2) EMBRACE MINDFULNESS

You initially learned law school is a “marathon and not a sprint!” and indeed law school teaches you how to push yourself past your limits and challenge you in a whole new capacity. While such sustained mental and physical exertion is acceptable for a couple of years, most attorneys only ramp up the pace once they begin their practice. Life cannot be one continuous race and also well-lived. Successful attorneys have learned how to become more mindful of stress and negative emotions. They have learned to appreciate life more by controlling time spent on work and developing healthy tools to manage stress.

3) REJECT THE SCARCITY MENTALITY

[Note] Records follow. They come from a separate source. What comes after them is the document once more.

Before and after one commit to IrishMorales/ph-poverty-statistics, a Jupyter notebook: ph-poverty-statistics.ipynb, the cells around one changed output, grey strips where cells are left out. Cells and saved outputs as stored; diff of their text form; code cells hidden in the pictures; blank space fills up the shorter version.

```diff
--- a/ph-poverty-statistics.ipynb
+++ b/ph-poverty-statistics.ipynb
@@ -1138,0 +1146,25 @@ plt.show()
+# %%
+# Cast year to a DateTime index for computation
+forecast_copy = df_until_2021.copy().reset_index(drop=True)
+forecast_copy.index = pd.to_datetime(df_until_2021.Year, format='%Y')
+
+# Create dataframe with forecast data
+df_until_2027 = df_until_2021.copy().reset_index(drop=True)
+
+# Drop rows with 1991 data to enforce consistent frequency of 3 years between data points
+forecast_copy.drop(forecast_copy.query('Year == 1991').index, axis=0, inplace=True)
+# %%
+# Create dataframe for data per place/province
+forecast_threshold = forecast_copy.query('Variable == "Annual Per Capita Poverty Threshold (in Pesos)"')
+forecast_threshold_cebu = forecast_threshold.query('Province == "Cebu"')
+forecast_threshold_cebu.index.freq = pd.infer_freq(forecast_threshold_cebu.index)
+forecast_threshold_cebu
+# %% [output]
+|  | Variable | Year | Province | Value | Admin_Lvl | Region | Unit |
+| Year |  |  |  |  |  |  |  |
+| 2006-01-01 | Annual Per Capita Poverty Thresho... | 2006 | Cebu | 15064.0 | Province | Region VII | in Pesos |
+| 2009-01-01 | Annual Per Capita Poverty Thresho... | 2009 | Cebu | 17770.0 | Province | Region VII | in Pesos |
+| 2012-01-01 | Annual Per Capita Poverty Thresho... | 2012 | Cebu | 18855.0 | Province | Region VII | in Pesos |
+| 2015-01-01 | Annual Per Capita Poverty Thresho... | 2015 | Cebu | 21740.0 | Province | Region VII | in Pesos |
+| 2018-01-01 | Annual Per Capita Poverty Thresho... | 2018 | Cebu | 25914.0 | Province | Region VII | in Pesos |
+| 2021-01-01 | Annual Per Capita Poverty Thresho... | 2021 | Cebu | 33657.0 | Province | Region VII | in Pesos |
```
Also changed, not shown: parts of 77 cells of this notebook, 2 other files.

You learned in law school how to be a scrooge. You learned that to give another student missed notes will mitigate your own success. You learned that one person’s failure is another’s summa cum laude. Successful attorneys, though, have learned to shed this belief in favor of a broader recognition that when you devote yourself to serving others, you get it back two-fold. If you want more, you have to give more. It’s that simple.

4) DEVELOP YOUR “SOFT SIDE”

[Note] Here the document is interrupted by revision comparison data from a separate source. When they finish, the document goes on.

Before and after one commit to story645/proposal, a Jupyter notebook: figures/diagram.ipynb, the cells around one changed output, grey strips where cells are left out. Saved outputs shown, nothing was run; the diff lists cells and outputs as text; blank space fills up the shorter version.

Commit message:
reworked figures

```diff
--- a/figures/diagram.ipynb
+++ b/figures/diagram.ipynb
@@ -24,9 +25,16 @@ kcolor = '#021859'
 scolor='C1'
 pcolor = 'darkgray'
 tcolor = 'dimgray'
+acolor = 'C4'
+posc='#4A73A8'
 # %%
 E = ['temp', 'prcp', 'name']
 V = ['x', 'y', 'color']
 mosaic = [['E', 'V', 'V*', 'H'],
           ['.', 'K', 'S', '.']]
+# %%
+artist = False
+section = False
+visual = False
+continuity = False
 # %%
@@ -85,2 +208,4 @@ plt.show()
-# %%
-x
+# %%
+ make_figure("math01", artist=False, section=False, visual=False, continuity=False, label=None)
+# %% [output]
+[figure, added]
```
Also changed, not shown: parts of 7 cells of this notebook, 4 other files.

Law school may have taught you to “think like a lawyer” but it certainly did not teach you how to act like one – well, a good one at least. Most business people are trained in “soft skills” early in their careers. Unfortunately for attorneys, such training is up to you after graduation. Soft skills are essentially people skills or the kinds of personality traits that are associated with a person’s Emotional Intelligence. Attorneys must effectively communicate, offer advice and inspire relationships of trust and confidence with clients. Indeed, soft skills are personal attributes that enhance your job performance and career prospects. Your ability to deal effectively and politely with clients, opposing counsel and even your colleagues may become more important to your success than the hard skills.

5) BE SOLUTION ORIENTED

From your first day in law school, you were effectively trained to identify and analyze all risks to a given problem. What you were never taught, though, was how to pursue a goal while minimizing risk. Attorneys often say, “There’s too much liability here to pursue this,” or “that is not prudent,” when a client wants to pursue a new venture and the project carries some risks. A successful attorney understands how to account for risk by identifying them, while working with the client to accomplish the goal.

#The2Llife: The “Gavel Gap”

GUEST BLOG by Dani Gies,
2L at UCLA School of Law

I went to a discussion at lunch the other day on the “Gavel Gap.” 

Sponsored by the American Constitution Society for Law and Policy, the Gavel Gap website (gavelgap.org) gives the following description of the study:

In order to address [the] serious shortcoming [of lack of knowledge of state court judges] in our understanding of America’s courts, we have constructed an unprecedented database of state judicial biographies. This dataset—the State Bench Database–includes more than 10,000 current sitting judges on state courts of general jurisdiction in all 50 states. We use it to examine the gender, racial, and ethnic composition of state courts, which we then compare to that of the general population in each state. We find that courts are not representative of the people whom they serve. We call this disparity The Gavel Gap (emphasis added).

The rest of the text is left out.